Editor’s Note: Jeffrey Sachs is a professor and director of the Center for Sustainable Development at Columbia University. The opinions expressed in this commentary are his own.
The latest round of tariffs on $300 billion of Chinese goods imposed by Trump last week has seriously rattled world markets. The Chinese currency has now depreciated against the dollar, sending stock markets into a tailspin. Trump immediately blamed China for “currency manipulation,” and our craven Treasury Secretary Steven Mnuchin then violated the Treasury’s own guidelines by formally designating China as a currency manipulator in order to keep in step with his intemperate boss.
The only economic manipulation here is Trump’s. His tariffs have caused gratuitous and serious damage to the US economy, the world economy and the global trading system.
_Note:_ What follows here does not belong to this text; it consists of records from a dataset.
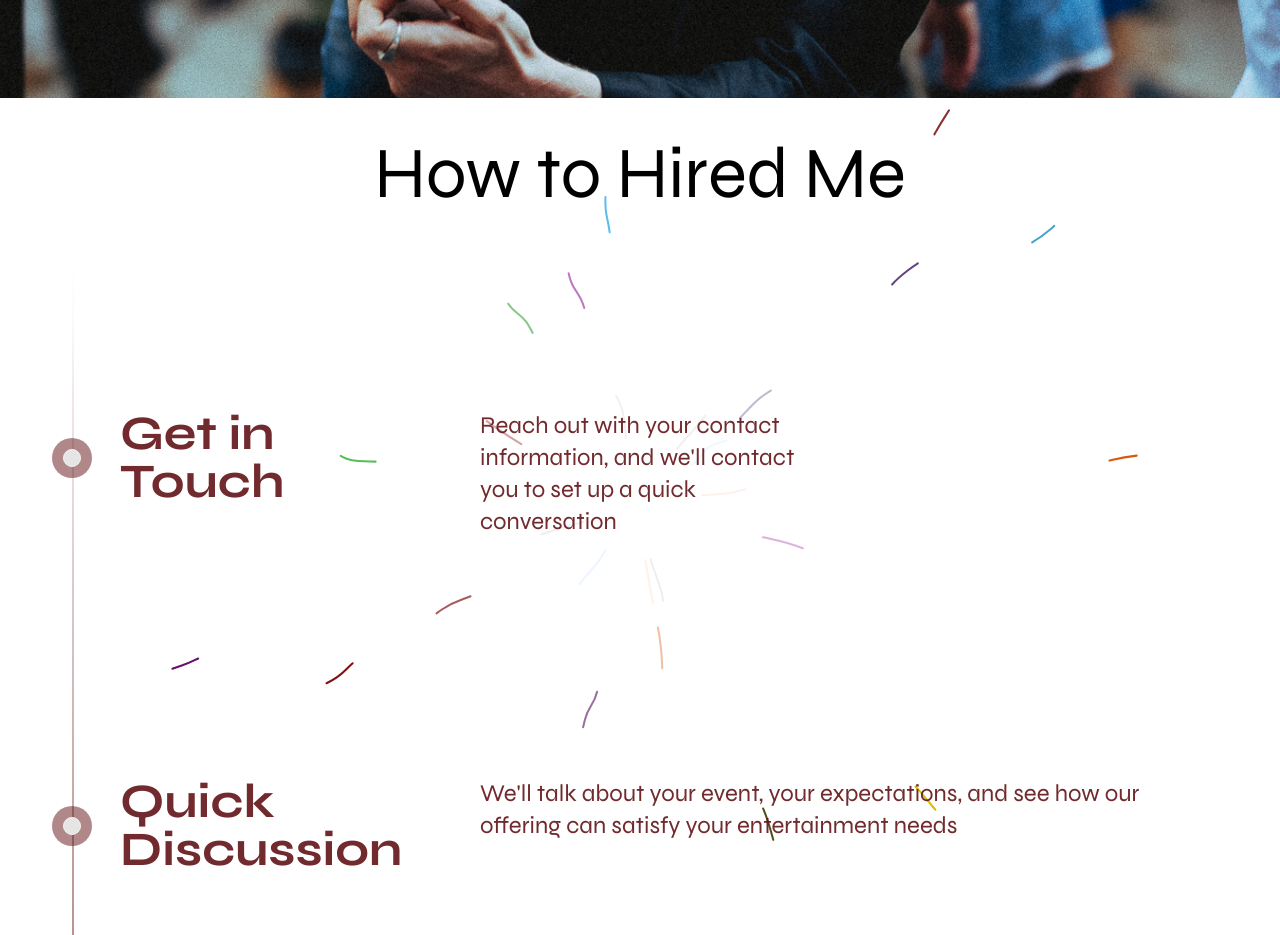
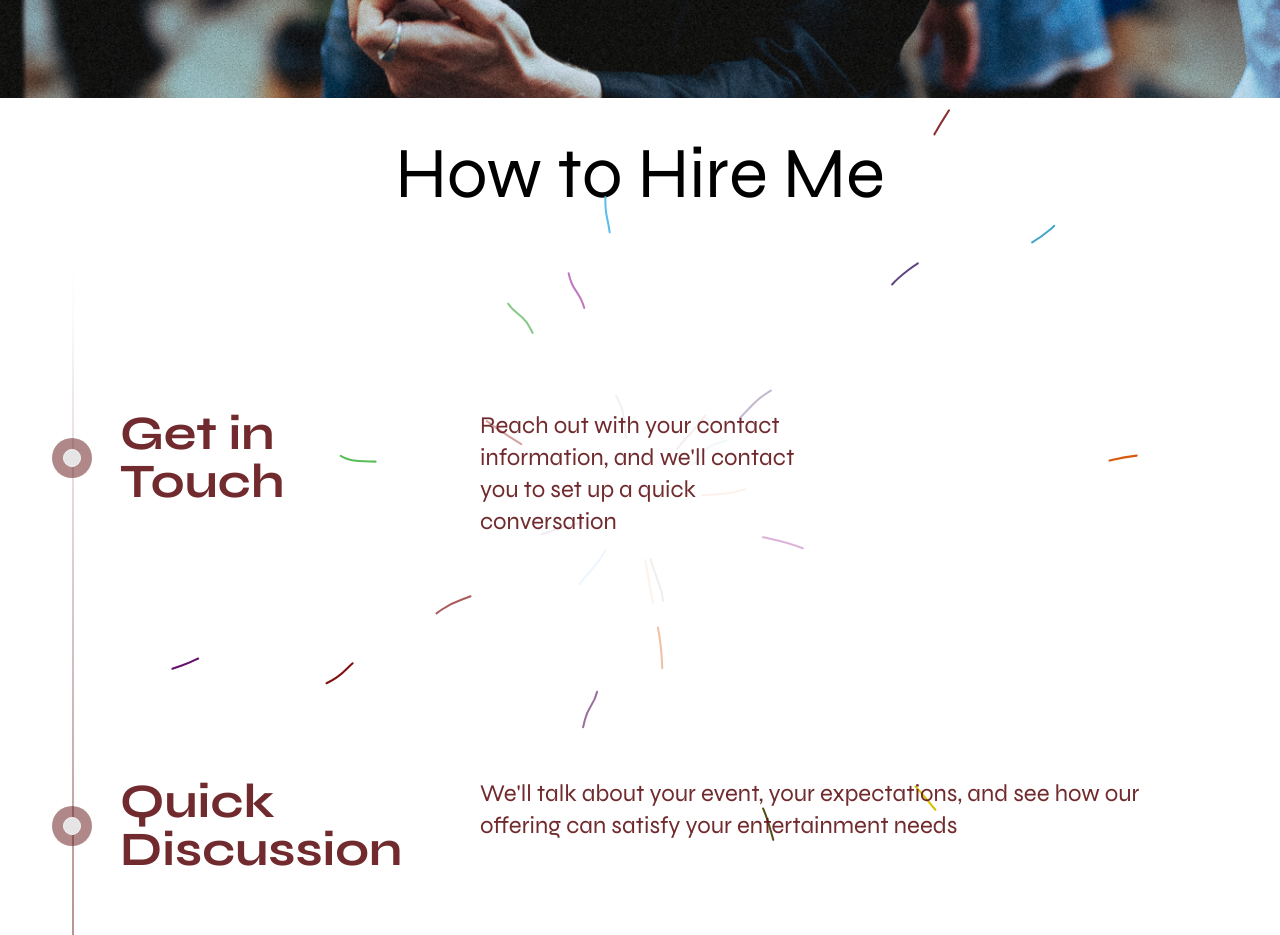
Before and after one commit to Machvca/BastienBonillados, a Next.js app: page /en in a window 1280 px wide. Shown: the part 2940-3875 px from the top of the page. Built offline with nearby package versions, Linux system fonts and the light colour scheme.

Commit message:
hire from hired

```diff
--- a/src/app/[locale]/about/page.tsx
+++ b/src/app/[locale]/about/page.tsx
@@ -42,7 +42,7 @@ export default function Home() {
           <Image
             src={hero1}
             alt="Tintin the Magician"
-            className="rounded-2xl object-cover w-full h-auto max-w-md shadow-lg"
+            className="rounded-2xl object-cover w-full h-auto max-w-md shadow-lg mask-radial-at-center mak-radial-from-50% mask-radial-to-40%"
             width={500}
             height={400}
             priority
--- a/src/components/ui/timeline.tsx
+++ b/src/components/ui/timeline.tsx
@@ -36,7 +36,7 @@ export const Timeline = ({ data }: { data: TimelineEntry[] }) => {
     <div className="w-full bg-transparent  md:px-10" ref={containerRef}>
       <div className="max-w-7xl mx-auto py-10 px-4 md:px-8 lg:px-24 flex items-center justify-center">
         <h1 className="text-4xl md:text-7xl  dark:text-[#621316] max-w-4xl">
-          How to Hired Me
+          How to Hire Me
         </h1>
       </div>
 
```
The Chinese currency has now weakened in the offshore market close to the psychologically relevant rate of 7.0 yuan per US dollar, with the offshore currency rate on Tuesday at around 7.05 yuan per dollar. As China’s currency weakens (with one dollar buying more yuan), China’s exports gain competitiveness relative to US goods and services. There was nothing magical about the 7.0 threshold except for the fact that China had implicitly resisted its currency weakening beyond 7.0 in the interest of closing a trade deal with the United States.
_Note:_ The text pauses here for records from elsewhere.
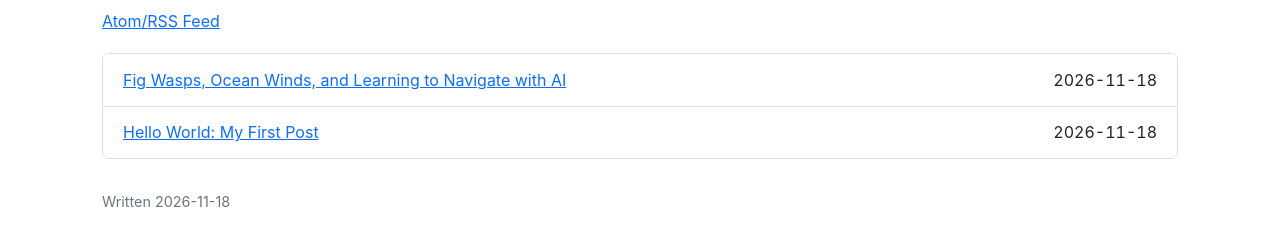
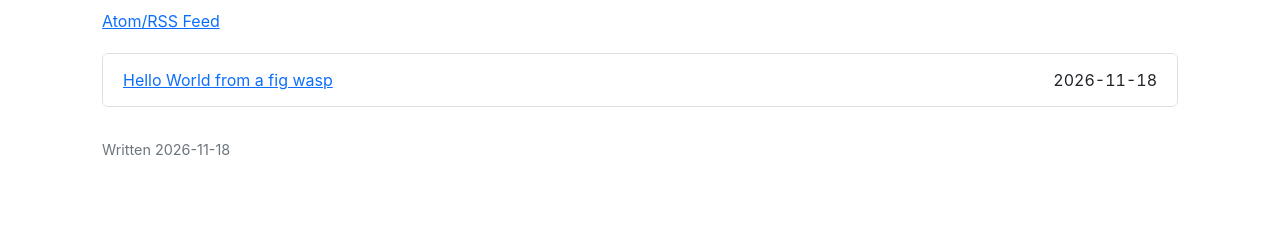
Before and after one commit to shiya-elemarth/shiya-elemarth.github.io, a plain HTML site: page index.html in a window 1280 px wide. Shown: the part 550-796 px from the top of the page. Drawn offline with Linux system fonts and the light colour scheme.

Commit message:
Change post link to 'Hello World from a fig wasp'
Updated the post link to reflect the new article title.

```diff
--- a/index.html
+++ b/index.html
@@ -43,13 +43,8 @@
     <a class="feed-link" href="feed.xml">Atom/RSS Feed</a>
     <ul class="list-group">
       <li class="list-group-item">
-        <a href="posts/fig-wasps-and-the-wind.html">Fig Wasps, Ocean Winds, and Learning to Navigate with AI</a>
+        <a href="posts/first-post.html">Hello World from a fig wasp</a>
         <span class="post-date">2026-11-18</span>
-      </li>
-      <li class="list-group-item">
-        <a href="posts/first-post.html">Hello World: My First Post</a>
-        <span class="post-date">2026-11-18</span>
-      </li>
     </ul>
 
     <footer>
```
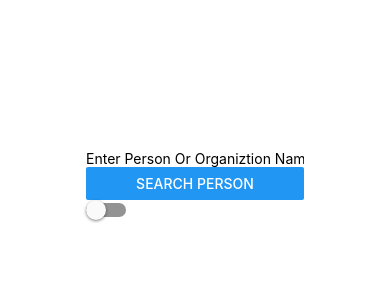
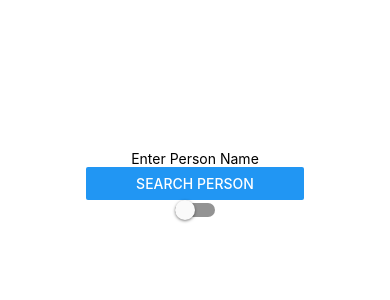
Before and after one commit to alexkhazzam/react-native, a React Native app: screen / in a window 390 px wide. Shown: the top 300 px of the page. Built offline with nearby package versions, Linux system fonts and the light colour scheme.

Commit message:
improving styling and arrangement of jsx element

```diff
--- a/App.js
+++ b/App.js
@@ -167,13 +167,23 @@ export default function App() {
       <View>
         <TextInput
           style={styles.textInput}
-          placeholder="Enter Person Or Organiztion Name"
+          placeholder={
+            organizationWasSearched
+              ? 'Enter Organization Name'
+              : 'Enter Person Name'
+          }
           onChangeText={searchInputHandler}
           value={isRequestDataDisplayed ? '' : null}
         ></TextInput>
         <TouchableOpacity>
-          <Button title="Search Person" onPress={() => requestHandler()} />
+          <Button
+            title={
+              organizationWasSearched ? 'Search Organization' : 'Search Person'
+            }
+            onPress={() => requestHandler()}
+          />
         </TouchableOpacity>
+        <View style={styles.toggleBtnWrapper}>
           <TouchableOpacity>
             <View>
               <Switch
@@ -182,6 +192,7 @@ export default function App() {
               ></Switch>
             </View>
           </TouchableOpacity>
+        </View>
       </View>
       {requestHasError ? (
         <Text style={styles.errorMessage}>
@@ -253,44 +264,6 @@ export default function App() {
               </View>
             )}
           />
-
-          {/* {organizationData.length > 0 ? (
-            <FlatList
-              data={organizationData}
-              keyExtractor={(personObj) => personObj.key}
-              renderItem={(data) => (
-                <View style={styles.result}>
-                  <Image source={require('./assets/images/doctors-bag.png')} />
-                  {Object.entries(data.item.briefOrgSummary).map(
-                    ([key, value]) => (
-                      <View>
-                        <Text>
-                          <Text style={styles.resultItem}>{key}: </Text> {value}
-                        </Text>
-                      </View>
-                    )
-                  )}
-                  {Object.entries(data.item.orgSummary).map(([key, value]) => (
-                    <View
-                      style={
-                        showAllPersonInfo
-                          ? { display: 'flex' }
-                          : { display: 'none' }
-                      }
-                    >
-                      <Text>
-                        <Text style={styles.resultItem}>{key}: </Text> {value}
-                      </Text>
-                    </View>
-                  ))}
-                  <Button
-                    title={showAllPersonInfo ? 'Show Less' : 'Show More'}
-                    onPress={(e) => showPersonInfoHandler(e)}
-                  />
-                </View>
-              )}
-            />
-          ) : null} */}
         </View>
       </Modal>
     </View>
@@ -337,4 +310,8 @@ const styles = StyleSheet.create({
   resultItem: {
     fontWeight: 'bold',
   },
+  toggleBtnWrapper: {
+    alignItems: 'center',
+    justifyContent: 'center',
+  },
 });
```
Lines whose indentation alone changed are shown as unchanged.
The weakening of China’s currency therefore conveys three pieces of information. First, it strengthens the view that no trade deal is likely in the short term. Second, it suggests — consistent with a multitude of evidence — that China’s macroeconomy has suffered as the result of the US tariffs. Third, it suggests that China w